How much do the noisemaker vendors of La Rambla make per day?

I thought perhaps the answer to Spain’s unemployment crisis lies within El Pito, the small plastic whistle that provides Barcelona’s signature strip with the incessant squeaking sound of a parakeet orgy.


As with any illegal operation, determining exact figures and calculating the income of an unlicensed pitero (they’re in the same phylum as lateros, so they will hereby be referred to as “piteros”) is complicated.


I went straight to the source, yet no matter what I first asked the pitero – questions which never involved numbers – their response was always the same: “one euro.” In keeping with my journalistic principles, I refused to pay for sources, which in this case mirrored my general life principle of not paying for complete bullshit.


Once it was clear that I would not buy a pito, the conversation became even tougher, and was normally concluded when the pitero instantly forgot how to speak Castilian and English.


Finally I met a talkative pitero named Salim, who could still only answer one-third of my questions. He told me he charges 2€euros per pito and normally sells four to five a day. He was extremely vague about how many hours and days he works.
Based on the assumption that he isn’t instantly talked down to 1euro per pito – a big assumption – this means at most he averages 10 euros a day. That’s 10 euros before his costs (these are 3cm pieces of plastic, so they can’t be high) and whatever he pays to the Pitero Kingpin.


And piteros are definitely an organized syndicate, so organized that while doing my field research I witnessed Lead Pitero yell at his pitero pawn, “(angry unintelligible language) beep, beep, beep (more angry unintelligible language)” as he scolded him for making the wrong kind of annoying sounds.


To try and get a better idea of their daily income, I sat on a Rambla bench on a sunny Saturday afternoon to track the sales of two piteros slanging their squeakers.


I studied their moves, the non-stop noise-making, the relentless harassment of anyone within an arm’s reach, and how they especially went after young female tourists, which leads me to believe that the sound might also have a mating purpose behind it.


The only time there was silence was when the neon-clad Guardia Urbana strolled by, which caused the piteros to instantly disappear. I spoke with one policía, who told me he fines 10 to 20 piteros a day – fines that can range from 100€euros to 250 euros, plus the confiscation of their precious pitos and pito-related cash.


Sr. Lead Pitero noticed me talking to the police and his piteros and gave me an evil stare; a look that said if I talk to the police once more, he’d have his night posse shoot me with rubberband-propelled weapons that shoot blinking-LED-clad-bullets.


Yet I stood tall and continued to scope the scene. In one hour, Pitero #1 sold four pitos, while Pitero #2 hadn’t made a sale. In an effort to get into the mind of the kind of sick, twisted individual who would buy a pito, I talked to each of Pitero #1’s customers (well, as best I could, they were all Italian). They cited “fun” and “curiosity” as their motives and each paid 1 euro per pito.
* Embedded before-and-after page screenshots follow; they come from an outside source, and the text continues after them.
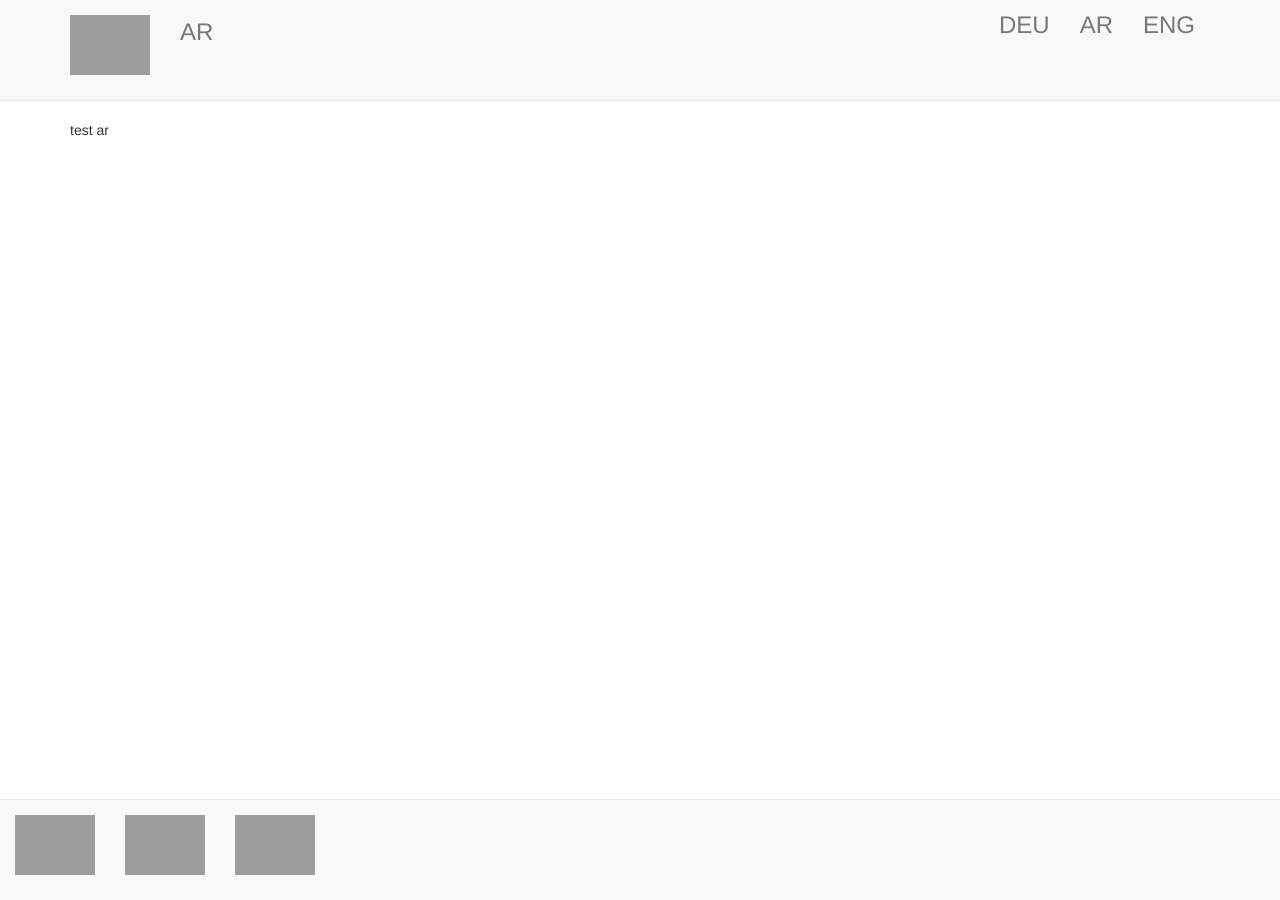
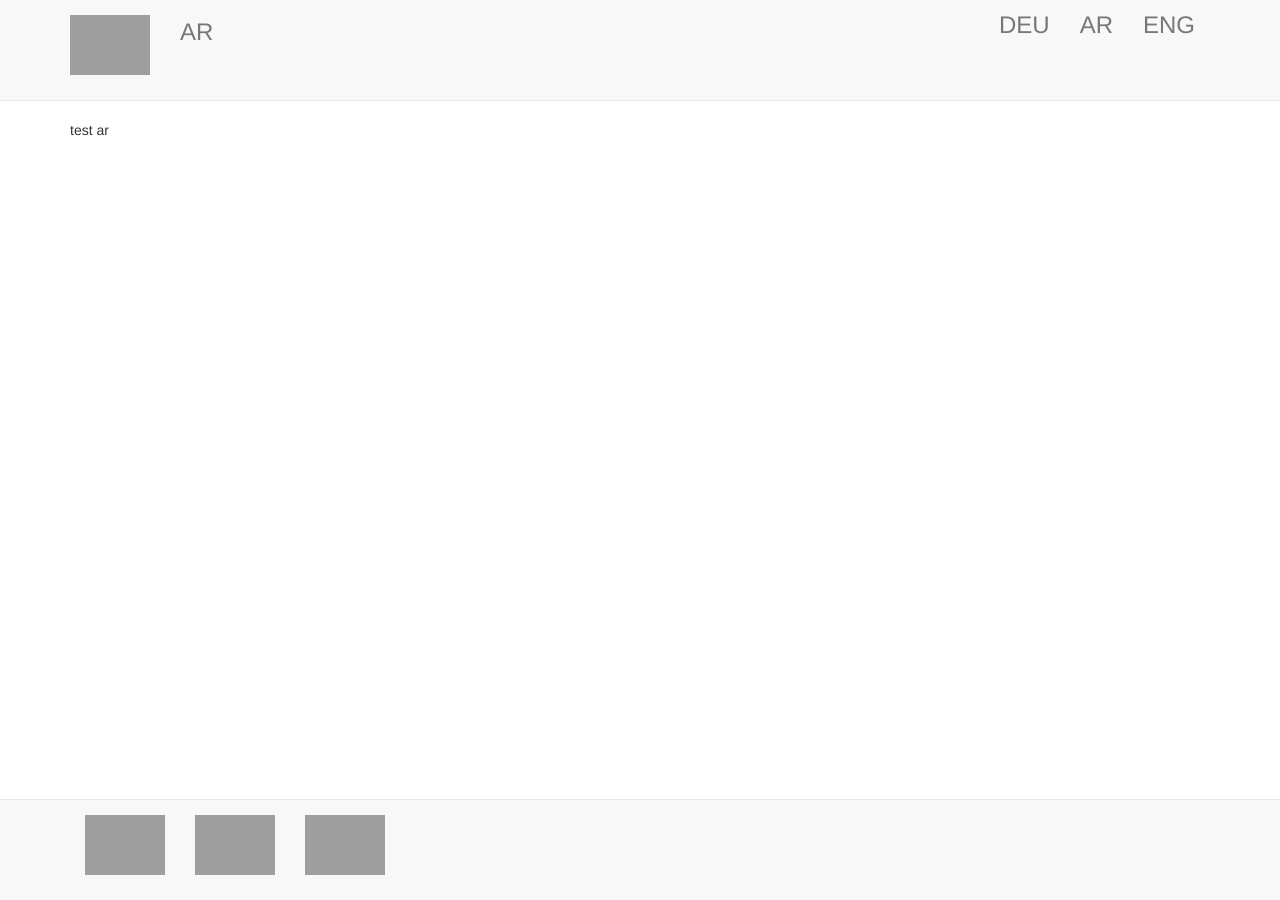
Before and after one commit to EIJC/TIJ, a Jekyll site: the page built from ar.html, in a window 1280 px wide. Built offline with Jekyll 4.4.1, drawn with Linux system fonts in a browser that asks for light colours; nearby versions of some CDN libraries; grey boxes are pictures that could not be loaded.

Commit message:
Update page.html

```diff
--- a/_layouts/page.html
+++ b/_layouts/page.html
@@ -44,7 +44,7 @@ layout: base
 
     <div id="footer">
       <div class="navbar navbar-default navbar-fixed-bottom">
-        <div class="containter">
+        <div class="container">
             <ul class="nav navbar-nav">
                 <li><a href="" scr="">
                    <img alt="Phone" src="https://www.dropbox.com/s/zgbrhrnkhaetjaa/phone%20transparent.png?raw=1" style="max-width: 80px; max-height: 80px;" />
```
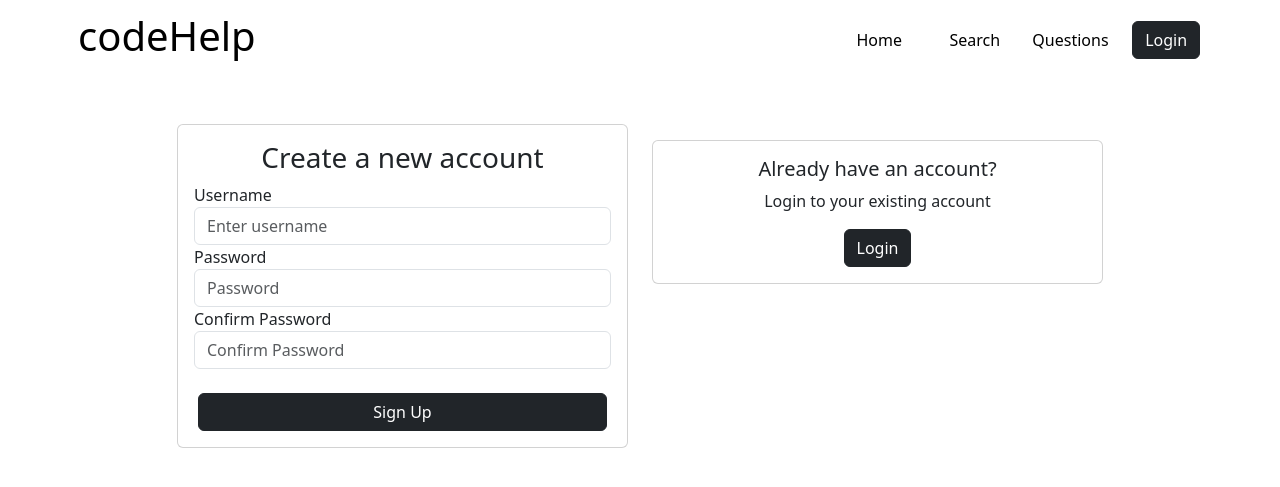
After one commit to 23460542/CITS3403_GroupProject, a Flask app: page /signup in a window 1280 px wide. The commit adds this page. Shown: the top 487 px of the page. Run offline with Flask 3, Linux system fonts and the light colour scheme.

Commit message:
Integrated forms into login and signup pages, with a placeholder output

```diff
--- a/app/__init__.py
+++ b/app/__init__.py
@@ -1,5 +1,7 @@
 from flask import Flask
+from config import Config
 
 app = Flask(__name__)
+app.config.from_object(Config)
 
 from app import routes
--- /dev/null
+++ b/app/config.py
@@ -0,0 +1,4 @@
+import os
+
+class Config:
+    SECRET_KEY = os.environ.get('SECRET_KEY') or 'you-will-never-guess'
--- /dev/null
+++ b/app/forms.py
@@ -0,0 +1,14 @@
+from flask_wtf import FlaskForm
+from wtforms import StringField, PasswordField, BooleanField, SubmitField
+from wtforms.validators import DataRequired
+
+class LoginForm(FlaskForm):
+    username = StringField('Username', validators=[DataRequired()])
+    password = PasswordField('Password', validators=[DataRequired()])
+    submit = SubmitField('Login')
+
+class SignUpForm(FlaskForm):
+    username = StringField('Username', validators=[DataRequired()])
+    password = PasswordField('Password', validators=[DataRequired()])
+    confirm_password = PasswordField('Confirm Password', validators=[DataRequired()])
+    submit = SubmitField('Sign Up')
--- a/app/routes.py
+++ b/app/routes.py
@@ -1,11 +1,28 @@
-from flask import render_template, url_for
+from flask import render_template, url_for, flash, redirect
 from app import app
+from app.forms import *
 
 @app.route('/')
 @app.route('/index')
 def index():
-    return render_template('Welcome.html')
+    return render_template('welcomePage.html')
 
-@app.route('/pfp')
-def pfp():
-    return render_template('profilePage.html')
+@app.route('/login')
+
+@app.route('/login', methods=['GET', 'POST'])
+def login():
+    form = LoginForm()
+    if form.validate_on_submit():
+        flash('Login requested for user {}'.format(
+            form.username.data))
+        return redirect(url_for('index'))
+    return render_template('loginPage.html', form=form)
+
+@app.route('/signup')
+def signup():
+    form = SignUpForm()
+    if form.validate_on_submit():
+        flash('Signup requested for user {}'.format(
+            form.username.data))
+        return redirect(url_for('index'))
+    return render_template('signUpPage.html', form=form)
--- a/app/templates/base.html
+++ b/app/templates/base.html
@@ -32,7 +32,7 @@
                 <button type="button" class="btn btn-questions text-black">Questions</button>
             </div>
             <div class="col-md-1 d-flex align-items-center justify-content-center">
-                <a href={{ url_for('pfp')}} type="button" class="btn btn-login btn-dark rounded text-white">Login</a>
+                <a href="{{ url_for('login') }}" type="button" class="btn btn-login btn-dark rounded text-white">Login</a>
             </div>
         </div>
     </div>
--- /dev/null
+++ b/app/templates/signUpPage.html
@@ -0,0 +1,45 @@
+{% extends "base.html" %}
+
+{% block content %}
+<div class="container mt-5">
+    <div class="row justify-content-center">
+      <div class="col-md-5">
+        <div class="card">
+          <div class="card-body">
+            <h3 class="card-title text-center">Create a new account</h3>
+            <form method="POST" action="{{ url_for('signup') }}">
+                {{ form.hidden_tag() }}
+                <div class="form-group">
+                  <label for="username">Username</label>
+                  {{ form.username(class="form-control", id="username", placeholder="Enter username") }}
+                </div>
+                <div class="form-group">
+                  <label for="password">Password</label>
+                  {{ form.password(class="form-control", id="password", placeholder="Password") }}
+                </div>
+                <div class="form-group">
+                    <label for="confirm_password">Confirm Password</label>
+                    {{ form.confirm_password(class="form-control", id="confirm_password", placeholder="Confirm Password") }}
+                  </div>
+                <div class="form-group">
+                  <div class="row mx-1 mt-4">
+                      {{ form.submit(class="btn btn-dark rounded text-white") }}
+                  </div>
+                </div>
+              </form>
+          </div>
+        </div>
+      </div>
+      <div class="col-md-5 mt-3">
+        <div class="card">
+          <div class="card-body">
+            <h5 class="card-title text-center">Already have an account?</h5>
+            <p class="card-text text-center">Login to your existing account</p>
+            <div class="text-center">
+                <a href="{{ url_for('login') }}" type="button" class="btn btn-login btn-dark rounded text-white">Login</a>
+            </div>
+          </div>
+        </div>
+    </div>
+</div>
+{% endblock %}
--- a/app/templates/Welcome.html
+++ b/app/templates/welcomePage.html
@@ -6,7 +6,7 @@
         <div class="col d-flex flex-column align-items-center">
             <h1 class="text-center text-bold">A Developer Forum <br> for the AI Age</h1>
             <p class="text-gray">Automate call to action</p>
-            <button type="button" class="btn btn-dark rounded text-white">Sign Up Now</button>
+            <a href="{{ url_for('signup') }}" type="button" class="btn btn-dark rounded text-white">Sign Up Now</a>
         </div>
     </div>
 </div>
--- /dev/null
+++ b/config.py
@@ -0,0 +1,4 @@
+import os
+
+class Config:
+    SECRET_KEY = os.environ.get('SECRET_KEY') or 'you-will-never-guess'
```
Also changed, not shown: app/templates/loginPage.html (added, +40 -0 lines).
Near the end of my watch, Pitero #2 was yet to make a sale, until two tall, well-dressed men approached him. The men made such a sizable purchase that Lead Pitero had to come over to pull euros from the secret stash located in his shoe.
After the dapper tourist put the shoe money and a handful of pitos in his blazer pocket, I asked him what could compel a man to buy so many fucking pitos – but I asked this in a nice way that didn’t question his sanity.


The Dutch man told me he bought 10 so his son could sell them at school back in Holland.


It was then I realized that I was worrying about the wrong issue. It doesn’t matter if these piteros are making a few euros a day. What matters is that this terribly obnoxious sound is spreading, and is now on the brink of becoming a global epidemic.